The Value of Sport
It has been lovely to welcome everyone back to school this week and hear a little about some of the things they have been up to over the break. I hope that you all had an enjoyable half-term and spent some quality time with friends and family. Perhaps like me, you spent some of that time enjoying at least some of the huge amount of world-class sport taking place both in the UK and around the world at the moment.
One of Warwick School’s key priorities is to broaden horizons beyond the classroom. Like Music, Drama, D of E, CCF and educational visits, Sport has a vital role to play in this and is an important part of life at Warwick School.
Most of our pupils will not go on to play professional sport or represent their nation at a world cup. If that is their pathway we will do our upmost to support them through initiatives like the Performance Support Pathway, but for most of them this is not what the world has in store.
Sport at Warwick is about performance. Winning is not important but trying to win and be the best version of yourself is. It is also about participation. We want every Warwick School pupil to be involved in sport and as many of them as possible to represent the school.
Why? Why is sport so important?
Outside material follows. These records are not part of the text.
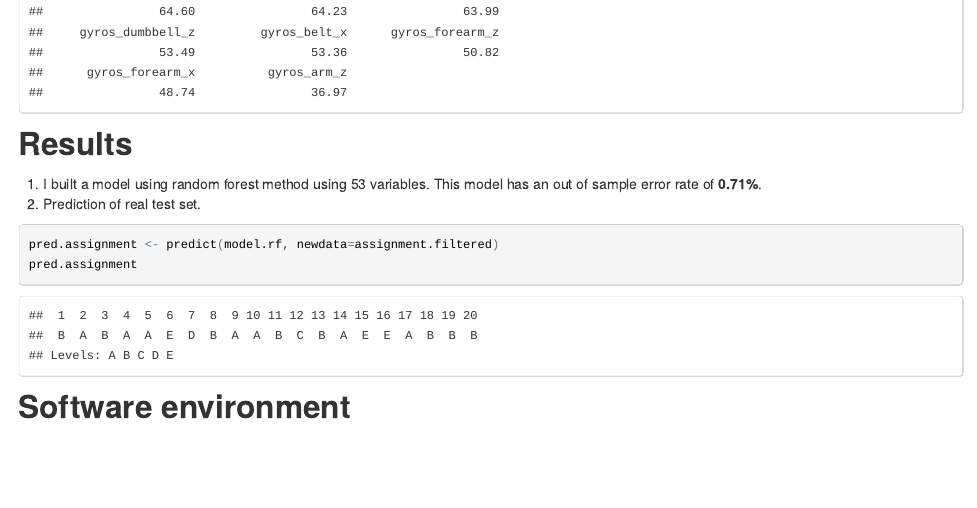
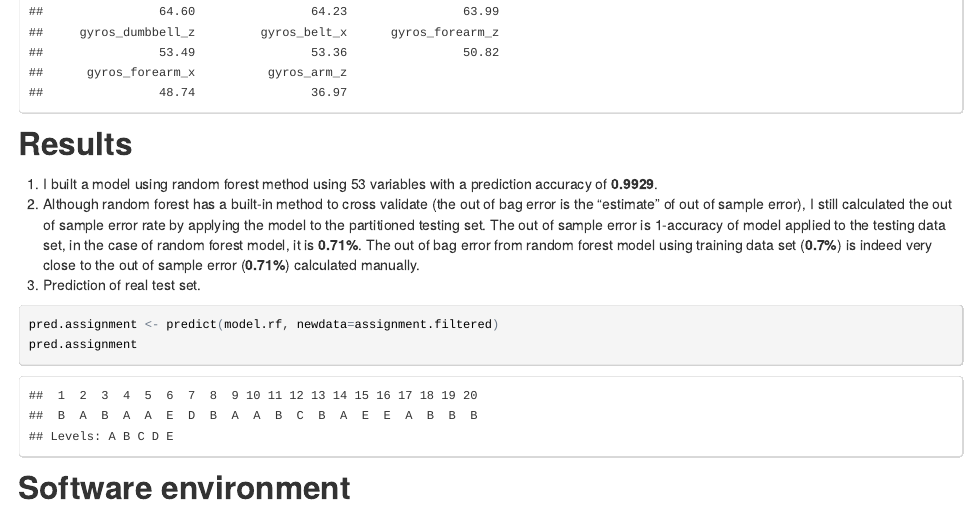
Before and after one commit to xush4/machinelearning, an R Markdown document (machinelearning.Rmd): the page in a window 1100 px wide, from 5170 px down. The pictures show the output file machinelearning.html that the author committed with the source, opened offline.

Commit message:
Update Rmd and html files

````diff
--- a/machinelearning.Rmd
+++ b/machinelearning.Rmd
@@ -110,7 +110,8 @@ importance
 ```
 
 ## Results
-1. I built a model using random forest method using 53 variables. This model has an out of sample error rate of **`r paste(round((1-confusion.rf[[3]][1])*100, 2), "%", sep="")`**.
+1. I built a model using random forest method using 53 variables with a prediction accuracy of **`r accuracy.rf`**.
+2. Although random forest has a built-in method to cross validate (the out of bag error is the "estimate" of out of sample error), I still calculated the out of sample error rate by applying the model to the partitioned testing set. The out of sample error is 1-accuracy of model applied to the testing data set, in the case of random forest model, it is **`r paste(round((1-confusion.rf[[3]][1])*100, 2), "%", sep="")`**. The out of bag error from random forest model using training data set (**0.7%**) is indeed very close to the out of sample error (**`r paste(round((1-confusion.rf[[3]][1])*100, 2), "%", sep="")`**) calculated manually.
 2. Prediction of real test set.
 ```{r Testing the real test set}
 pred.assignment <- predict(model.rf, newdata=assignment.filtered)
````
Also changed, not shown: machinelearning.html.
Why do we place so much emphasis on it and devote so much time to it?
It is widely recognised that a healthy and active lifestyle will have significant benefit to physical and mental wellbeing, but the positive impacts of sport are not limited to better health.
Sport is fun, friendships are built on it and memories made, and it is our experience that happy pupils learn more and achieve better outcomes at school. But there is much more to it than fun.
Matthew Syed, the author of Bounce and Black Box Thinking explains it far better than I ever could.
The longer I live the more I realise the triviality of sport and yet it is precisely because sport is trivial that it enthrals us. No other branch of human activity more precisely dramatizes the human instinct to win, to measure oneself against others, to dare to take on the world, and to learn more about oneself in the trying.
It is that last point that is important. Education is about so much more than simply public examinations results. That is the minimum you should expect from your child’s school. It is about developing character traits, values that arm you to succeed both in school and beyond and equip you to go on and lead happy fulfilling lives. Sport is a fantastic vehicle for character education. For teaching and developing the school values; curiosity, creativity, courage, perseverance, responsibility and humility, the Warwick Way. Sport is important because of the lessons it teaches us about life.
In an assembly before half-term I was joined on stage by Mr Francis and Mr Venter who spoke to the pupils about some of their experiences and how sport has helped them. Mr Venter recalled his time growing up in apartheid South Africa and the challenges he faced, how sport helped to bridge the gap between white and black communities and more personally, how he found friendships through team sport during both good and difficult times. Mr Francis described the opportunities that sport, particularly cricket, had given him to travel and experience different cultures whilst also explaining how this had helped shape and guide him though later life.
Mr Venter and Mr Francis handed over to Mr Hancock who introduced a new initiative intended to help ensure that the sport played at Warwick develops and defines the character traits, skills and attributes that it is hoped that all pupils aspire to.
The ‘Player Expectations’ document highlights four areas where clear expectations have been laid out:
- Individual attitude to sport
- Responsibilities towards teammates
- Attitude towards academic work
- Behaviour in school and outside of school.
Following the assembly coaches have asked the pupils within their teams to consider these expectations very carefully and to agree to uphold them to the very best of their abilities.
One of the greatest lessons sport teaches us is teamship. Collectively we can achieve more than is possible as individuals. Collective character is vital to success. If the culture is right, then results will follow. Successful organisations, be they sport teams, orchestras, theatre companies or businesses need individuals of integrity and character.
This idea is encapsulated in the statement: ‘Better people make better All Blacks.’
Recently I read James Kerr’s Legacy; What the All Blacks Can Teach Us About the Business of Life. It is an inspirational read full of wisdom and powerful aphorisms, but this is the one that made the greatest impression on me.
The All Blacks stand by the belief that no one is bigger than the team and that individual brilliance does not lead to outstanding results. One selfish mindset will infect a collective culture.
They select on character first; some of New Zealand’s favourite players have never made it to All Black status, while others have made it but never been invited back because they were deemed to lack the necessary character or be selfish and therefore not good teammates.
The Player Expectations Agreement is about further developing the collective culture of our sports teams and school and developing young people of character and good teammates. If we all buy into this culture, we will achieve more both collectively and as individuals.